■ Problem ■
Retype all of the data without changing a single word.

[Before-and-after change data]
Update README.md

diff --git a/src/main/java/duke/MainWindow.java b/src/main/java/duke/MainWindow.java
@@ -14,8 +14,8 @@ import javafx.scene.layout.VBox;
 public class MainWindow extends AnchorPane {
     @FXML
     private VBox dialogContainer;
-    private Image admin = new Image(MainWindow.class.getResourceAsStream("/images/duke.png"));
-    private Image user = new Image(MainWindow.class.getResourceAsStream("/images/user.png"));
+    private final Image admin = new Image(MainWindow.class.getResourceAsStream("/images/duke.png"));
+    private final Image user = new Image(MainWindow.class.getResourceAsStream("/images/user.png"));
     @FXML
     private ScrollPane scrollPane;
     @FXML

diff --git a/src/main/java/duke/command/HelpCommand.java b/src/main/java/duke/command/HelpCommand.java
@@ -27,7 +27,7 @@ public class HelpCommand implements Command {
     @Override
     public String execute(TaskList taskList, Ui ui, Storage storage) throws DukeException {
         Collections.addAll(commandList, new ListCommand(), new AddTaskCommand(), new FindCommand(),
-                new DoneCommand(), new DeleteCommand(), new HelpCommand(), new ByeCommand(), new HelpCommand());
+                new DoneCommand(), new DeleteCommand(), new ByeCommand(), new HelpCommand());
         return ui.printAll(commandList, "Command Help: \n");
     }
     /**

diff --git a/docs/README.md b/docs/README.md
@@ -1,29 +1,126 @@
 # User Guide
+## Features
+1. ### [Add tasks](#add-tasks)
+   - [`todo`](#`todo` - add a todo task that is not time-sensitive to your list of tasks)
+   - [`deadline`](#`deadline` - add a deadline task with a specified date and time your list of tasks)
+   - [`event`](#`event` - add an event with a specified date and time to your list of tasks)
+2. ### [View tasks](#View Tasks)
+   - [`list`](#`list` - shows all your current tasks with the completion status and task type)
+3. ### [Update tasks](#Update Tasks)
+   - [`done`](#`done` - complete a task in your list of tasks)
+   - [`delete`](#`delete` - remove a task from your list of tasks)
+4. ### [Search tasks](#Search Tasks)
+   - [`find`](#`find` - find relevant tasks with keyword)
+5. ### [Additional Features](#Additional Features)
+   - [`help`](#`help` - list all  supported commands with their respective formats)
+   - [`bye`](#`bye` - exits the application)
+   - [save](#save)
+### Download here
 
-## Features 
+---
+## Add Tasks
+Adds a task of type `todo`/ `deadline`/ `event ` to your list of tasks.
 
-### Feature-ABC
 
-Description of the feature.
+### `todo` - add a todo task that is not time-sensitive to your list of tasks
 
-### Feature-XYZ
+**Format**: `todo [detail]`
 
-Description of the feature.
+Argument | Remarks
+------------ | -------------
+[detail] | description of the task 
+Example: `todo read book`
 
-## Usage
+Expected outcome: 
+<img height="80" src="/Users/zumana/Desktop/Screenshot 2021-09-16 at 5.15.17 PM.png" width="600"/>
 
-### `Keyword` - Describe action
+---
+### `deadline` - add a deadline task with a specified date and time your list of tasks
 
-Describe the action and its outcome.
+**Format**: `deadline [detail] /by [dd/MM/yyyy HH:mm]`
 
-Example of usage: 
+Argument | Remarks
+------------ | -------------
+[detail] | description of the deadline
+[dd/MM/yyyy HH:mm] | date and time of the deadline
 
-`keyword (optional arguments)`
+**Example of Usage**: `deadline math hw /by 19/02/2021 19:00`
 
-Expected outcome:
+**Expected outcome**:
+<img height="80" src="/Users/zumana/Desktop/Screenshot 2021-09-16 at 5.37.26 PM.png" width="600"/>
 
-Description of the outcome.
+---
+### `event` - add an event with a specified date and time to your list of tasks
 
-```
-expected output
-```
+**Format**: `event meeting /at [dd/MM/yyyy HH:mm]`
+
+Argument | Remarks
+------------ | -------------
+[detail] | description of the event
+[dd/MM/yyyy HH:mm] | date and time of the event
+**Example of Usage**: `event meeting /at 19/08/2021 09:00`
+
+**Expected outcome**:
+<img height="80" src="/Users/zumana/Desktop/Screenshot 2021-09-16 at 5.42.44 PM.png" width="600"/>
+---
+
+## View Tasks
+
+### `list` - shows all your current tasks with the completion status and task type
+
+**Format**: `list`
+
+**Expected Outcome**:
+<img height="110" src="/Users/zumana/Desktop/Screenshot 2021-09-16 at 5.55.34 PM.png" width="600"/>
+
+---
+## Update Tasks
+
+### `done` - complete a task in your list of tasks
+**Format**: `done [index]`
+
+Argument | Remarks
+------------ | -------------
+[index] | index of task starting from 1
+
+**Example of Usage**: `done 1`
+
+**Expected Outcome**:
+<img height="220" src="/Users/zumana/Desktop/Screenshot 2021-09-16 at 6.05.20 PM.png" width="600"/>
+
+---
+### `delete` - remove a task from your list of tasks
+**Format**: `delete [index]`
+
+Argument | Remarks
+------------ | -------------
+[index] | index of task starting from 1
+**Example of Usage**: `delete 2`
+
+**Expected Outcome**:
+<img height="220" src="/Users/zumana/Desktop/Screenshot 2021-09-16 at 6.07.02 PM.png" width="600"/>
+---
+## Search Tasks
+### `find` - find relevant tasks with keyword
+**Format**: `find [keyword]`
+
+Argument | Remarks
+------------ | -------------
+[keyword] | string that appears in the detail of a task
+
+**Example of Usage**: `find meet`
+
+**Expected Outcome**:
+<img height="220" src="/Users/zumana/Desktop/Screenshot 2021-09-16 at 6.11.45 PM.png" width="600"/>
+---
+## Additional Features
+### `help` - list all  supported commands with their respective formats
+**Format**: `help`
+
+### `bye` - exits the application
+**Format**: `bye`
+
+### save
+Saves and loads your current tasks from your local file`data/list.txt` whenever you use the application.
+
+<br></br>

■ Output for this task ■
Update README.md

diff --git a/src/main/java/duke/MainWindow.java b/src/main/java/duke/MainWindow.java
@@ -14,8 +14,8 @@ import javafx.scene.layout.VBox;
 public class MainWindow extends AnchorPane {
     @FXML
     private VBox dialogContainer;
-    private Image admin = new Image(MainWindow.class.getResourceAsStream("/images/duke.png"));
-    private Image user = new Image(MainWindow.class.getResourceAsStream("/images/user.png"));
+    private final Image admin = new Image(MainWindow.class.getResourceAsStream("/images/duke.png"));
+    private final Image user = new Image(MainWindow.class.getResourceAsStream("/images/user.png"));
     @FXML
     private ScrollPane scrollPane;
     @FXML

diff --git a/src/main/java/duke/command/HelpCommand.java b/src/main/java/duke/command/HelpCommand.java
@@ -27,7 +27,7 @@ public class HelpCommand implements Command {
     @Override
     public String execute(TaskList taskList, Ui ui, Storage storage) throws DukeException {
         Collections.addAll(commandList, new ListCommand(), new AddTaskCommand(), new FindCommand(),
-                new DoneCommand(), new DeleteCommand(), new HelpCommand(), new ByeCommand(), new HelpCommand());
+                new DoneCommand(), new DeleteCommand(), new ByeCommand(), new HelpCommand());
         return ui.printAll(commandList, "Command Help: \n");
     }
     /**

diff --git a/docs/README.md b/docs/README.md
@@ -1,29 +1,126 @@
 # User Guide
+## Features
+1. ### [Add tasks](#add-tasks)
+   - [`todo`](#`todo` - add a todo task that is not time-sensitive to your list of tasks)
+   - [`deadline`](#`deadline` - add a deadline task with a specified date and time your list of tasks)
+   - [`event`](#`event` - add an event with a specified date and time to your list of tasks)
+2. ### [View tasks](#View Tasks)
+   - [`list`](#`list` - shows all your current tasks with the completion status and task type)
+3. ### [Update tasks](#Update Tasks)
+   - [`done`](#`done` - complete a task in your list of tasks)
+   - [`delete`](#`delete` - remove a task from your list of tasks)
+4. ### [Search tasks](#Search Tasks)
+   - [`find`](#`find` - find relevant tasks with keyword)
+5. ### [Additional Features](#Additional Features)
+   - [`help`](#`help` - list all  supported commands with their respective formats)
+   - [`bye`](#`bye` - exits the application)
+   - [save](#save)
+### Download here
 
-## Features 
+---
+## Add Tasks
+Adds a task of type `todo`/ `deadline`/ `event ` to your list of tasks.
 
-### Feature-ABC
 
-Description of the feature.
+### `todo` - add a todo task that is not time-sensitive to your list of tasks
 
-### Feature-XYZ
+**Format**: `todo [detail]`
 
-Description of the feature.
+Argument | Remarks
+------------ | -------------
+[detail] | description of the task 
+Example: `todo read book`
 
-## Usage
+Expected outcome: 
+<img height="80" src="/Users/zumana/Desktop/Screenshot 2021-09-16 at 5.15.17 PM.png" width="600"/>
 
-### `Keyword` - Describe action
+---
+### `deadline` - add a deadline task with a specified date and time your list of tasks
 
-Describe the action and its outcome.
+**Format**: `deadline [detail] /by [dd/MM/yyyy HH:mm]`
 
-Example of usage: 
+Argument | Remarks
+------------ | -------------
+[detail] | description of the deadline
+[dd/MM/yyyy HH:mm] | date and time of the deadline
 
-`keyword (optional arguments)`
+**Example of Usage**: `deadline math hw /by 19/02/2021 19:00`
 
-Expected outcome:
+**Expected outcome**:
+<img height="80" src="/Users/zumana/Desktop/Screenshot 2021-09-16 at 5.37.26 PM.png" width="600"/>
 
-Description of the outcome.
+---
+### `event` - add an event with a specified date and time to your list of tasks
 
-```
-expected output
-```
+**Format**: `event meeting /at [dd/MM/yyyy HH:mm]`
+
+Argument | Remarks
+------------ | -------------
+[detail] | description of the event
+[dd/MM/yyyy HH:mm] | date and time of the event
+**Example of Usage**: `event meeting /at 19/08/2021 09:00`
+
+**Expected outcome**:
+<img height="80" src="/Users/zumana/Desktop/Screenshot 2021-09-16 at 5.42.44 PM.png" width="600"/>
+---
+
+## View Tasks
+
+### `list` - shows all your current tasks with the completion status and task type
+
+**Format**: `list`
+
+**Expected Outcome**:
+<img height="110" src="/Users/zumana/Desktop/Screenshot 2021-09-16 at 5.55.34 PM.png" width="600"/>
+
+---
+## Update Tasks
+
+### `done` - complete a task in your list of tasks
+**Format**: `done [index]`
+
+Argument | Remarks
+------------ | -------------
+[index] | index of task starting from 1
+
+**Example of Usage**: `done 1`
+
+**Expected Outcome**:
+<img height="220" src="/Users/zumana/Desktop/Screenshot 2021-09-16 at 6.05.20 PM.png" width="600"/>
+
+---
+### `delete` - remove a task from your list of tasks
+**Format**: `delete [index]`
+
+Argument | Remarks
+------------ | -------------
+[index] | index of task starting from 1
+**Example of Usage**: `delete 2`
+
+**Expected Outcome**:
+<img height="220" src="/Users/zumana/Desktop/Screenshot 2021-09-16 at 6.07.02 PM.png" width="600"/>
+---
+## Search Tasks
+### `find` - find relevant tasks with keyword
+**Format**: `find [keyword]`
+
+Argument | Remarks
+------------ | -------------
+[keyword] | string that appears in the detail of a task
+
+**Example of Usage**: `find meet`
+
+**Expected Outcome**:
+<img height="220" src="/Users/zumana/Desktop/Screenshot 2021-09-16 at 6.11.45 PM.png" width="600"/>
+---
+## Additional Features
+### `help` - list all  supported commands with their respective formats
+**Format**: `help`
+
+### `bye` - exits the application
+**Format**: `bye`
+
+### save
+Saves and loads your current tasks from your local file`data/list.txt` whenever you use the application.
+
+<br></br>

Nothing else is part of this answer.